Here you can find all the details about the downing and subsequent CSAR (Combat SAR) mission launched by Russian choppers, one of those was destroyed by rebels on the ground, where the helicopter had performed an emergency landing.
The two Russian pilots, who ejected from the Su-24 in flames, died in the incident (it’s still unclear whether at least one of them died before it touched the ground or was killed by the rebels who reportedly gunned the two parachutes).
According to the Turkish authorities, the Russian plane was warned 10 times in 5 minutes while it approached the boundary with another Su-24, before it was engaged.
The violation was extremely short: flying at 19,000 feet, the Fencer crossed the Turkish airspace for 17 seconds. While one of the Fencers egressed towards the Syrian airspace, the doomed Su-24 was hit by an air-to-air missile (AIM-9X, based on the Russian report that mentions an IR-guided weapon; other sources suggested it may have been an AIM-120).
Interestingly, the Russian MoD denied any warning was radioed (by the F-16) to the Russian Su-24 at all.
#SYRIA#Rudskoy Objective monitoring data confirmed no attempts of Turkish plane to establish communication or visual contact with Rus crew
This may be true because it was for sure a Turkish Air Force radar station to warn the Russian plane and to urge it to head south, away from the border.

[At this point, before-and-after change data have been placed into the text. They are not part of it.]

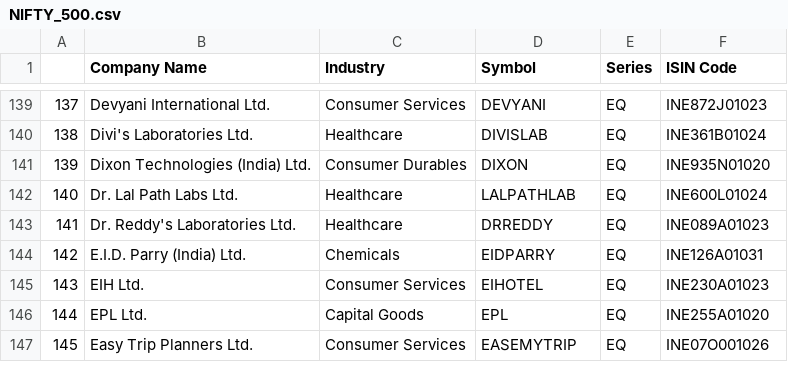
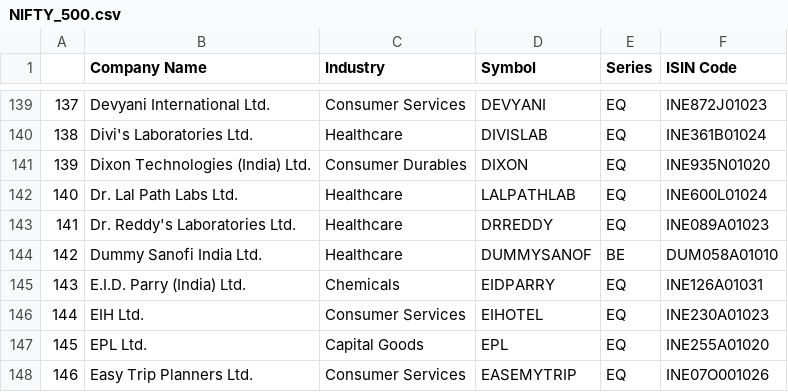
Before and after one commit to Shubxam/Nifty-500-Live-Sentiment-Analysis, a CSV file: datasets/NIFTY_500.csv, drawn as a sheet; only a part is shown, gaps mark what is left out; addresses are those after the commit; the diff names each change by its address in the sheet, - before the commit and + after, or states it on an @@ line.

```diff
--- a/datasets/NIFTY_500.csv
+++ b/datasets/NIFTY_500.csv
+row 144: 142 | Dummy Sanofi India Ltd. | Healthcare | DUMMYSANOF | BE | DUM058A01010
@@ column A renumbered from row 145 down @@
```
Also changed, not shown: datasets/ticker_metadata.csv, 1 other file.
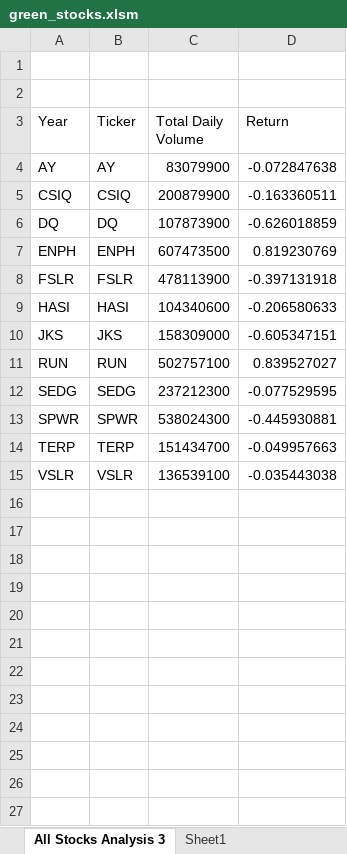
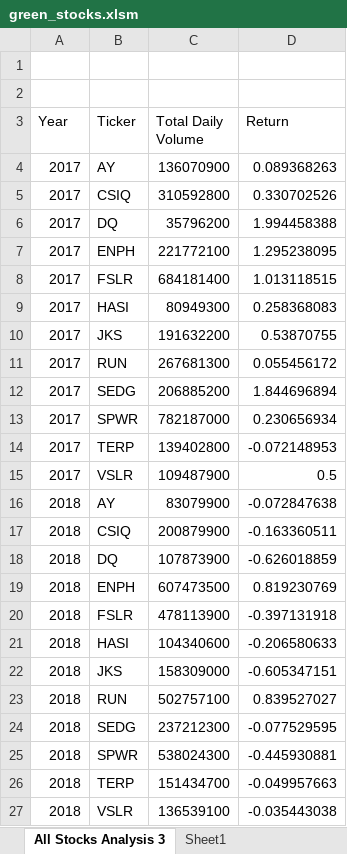
Before and after one commit to mzabrisk/stock-analysis, an Excel workbook: green_stocks.xlsm, sheet All Stocks Analysis 3, drawn as a sheet; values as stored, in another font and other column widths than the file's, no borders; addresses are those after the commit; the diff names each change by its address in the sheet, - before the commit and + after, or states it on an @@ line.

Commit message:
updated to include simultaneous 2017 and 2018 analysis

```diff
--- a/green_stocks.xlsm (sheet All Stocks Analysis 3)
+++ b/green_stocks.xlsm (sheet All Stocks Analysis 3)
+row 4: 2017 | AY | 136070900 | 0.089368263
+row 5: 2017 | CSIQ | 310592800 | 0.330702526
+row 6: 2017 | DQ | 35796200 | 1.994458388
+row 7: 2017 | ENPH | 221772100 | 1.295238095
+row 8: 2017 | FSLR | 684181400 | 1.013118515
+row 9: 2017 | HASI | 80949300 | 0.258368083
+row 10: 2017 | JKS | 191632200 | 0.53870755
+row 11: 2017 | RUN | 267681300 | 0.055456172
+row 12: 2017 | SEDG | 206885200 | 1.844696894
+row 13: 2017 | SPWR | 782187000 | 0.230656934
+row 14: 2017 | TERP | 139402800 | -0.072148953
+row 15: 2017 | VSLR | 109487900 | 0.5
-A16 (Year): AY
+A16 (Year): 2018
-A17 (Year): CSIQ
+A17 (Year): 2018
-A18 (Year): DQ
+A18 (Year): 2018
-A19 (Year): ENPH
+A19 (Year): 2018
-A20 (Year): FSLR
+A20 (Year): 2018
-A21 (Year): HASI
+A21 (Year): 2018
-A22 (Year): JKS
+A22 (Year): 2018
-A23 (Year): RUN
+A23 (Year): 2018
-A24 (Year): SEDG
+A24 (Year): 2018
-A25 (Year): SPWR
+A25 (Year): 2018
-A26 (Year): TERP
+A26 (Year): 2018
-A27 (Year): VSLR
+A27 (Year): 2018
```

The following audio was recorded on the international UHF Emergency frequency 243.000 MHz by a reader who wishes to remain anonymous. We have no way to verify whether the audio was really recorded earlier today and we must highlight that similar messages have been radioed to unknown/Russian aircraft in the vicinity of the Turkish airspace in the past as well and recorded/heard by radio-hams and airband listeners located in Turkey and Greece.
However, some Turkish media outlets have already published a similar recording released by the TuAF in the aftermath of the shoot-down.
Provided it was recorded today, the audio would confirm both the Turkish and Russian versions: the TuAF radar warned the “unknown” plane (as claimed by Ankara) and it was not one of the F-16 to radio the message to the Su-24 (as claimed by Moscow).
Now, listen to the audio (if you can’t see the player below click here):
During the mission, the aircraft were identified and escorted off UK by RAF Eurofighter Typhoons; however, the British interceptors in QRA (Quick Reaction Alert) were not the only aircraft they met during their long mission: over the Mediterranean Sea they were intercepted and escorted by at least three Su-30SM Flankers launched from Latakia.
And here’s a really interesting footage showing the rendez-vous between the bombers and their escorts and the subsequent launch of cruise missiles (that seem to be KH-555s).
Considered the confidentiality of such wartime operations, it is at least unusual that people sitting in front of their desktop or laptop, or using a mobile device, are given the opportunity to watch combat sorties as they launch; however it looks like that Russians want everybody to see their aircraft (some of those with the Red Star and insignia still painted over) as they blast out of the Syrian airbase to conduct bomb missions.
Whether the live-stream will be repeated in the next days is unknown.
In the meanwhile, you can watch the full recorded video here:
At least there is a video now, published by RT, that provides some details about the Flanker operations in Syria.
The video, which includes some cockpit footage, shows the Su-30s taxiing, taking off and landing at al-Assad airport near Latakia. Interestingly, the aircraft operate in air-to-air configuration only, confirming the reports that the aircraft mainly fly CAPs (Combat Air Patrols), providing some support to the strike packages going after the ground targets disclosed by UAV (Unmanned Aerial Vehicle) reconnaissance missions.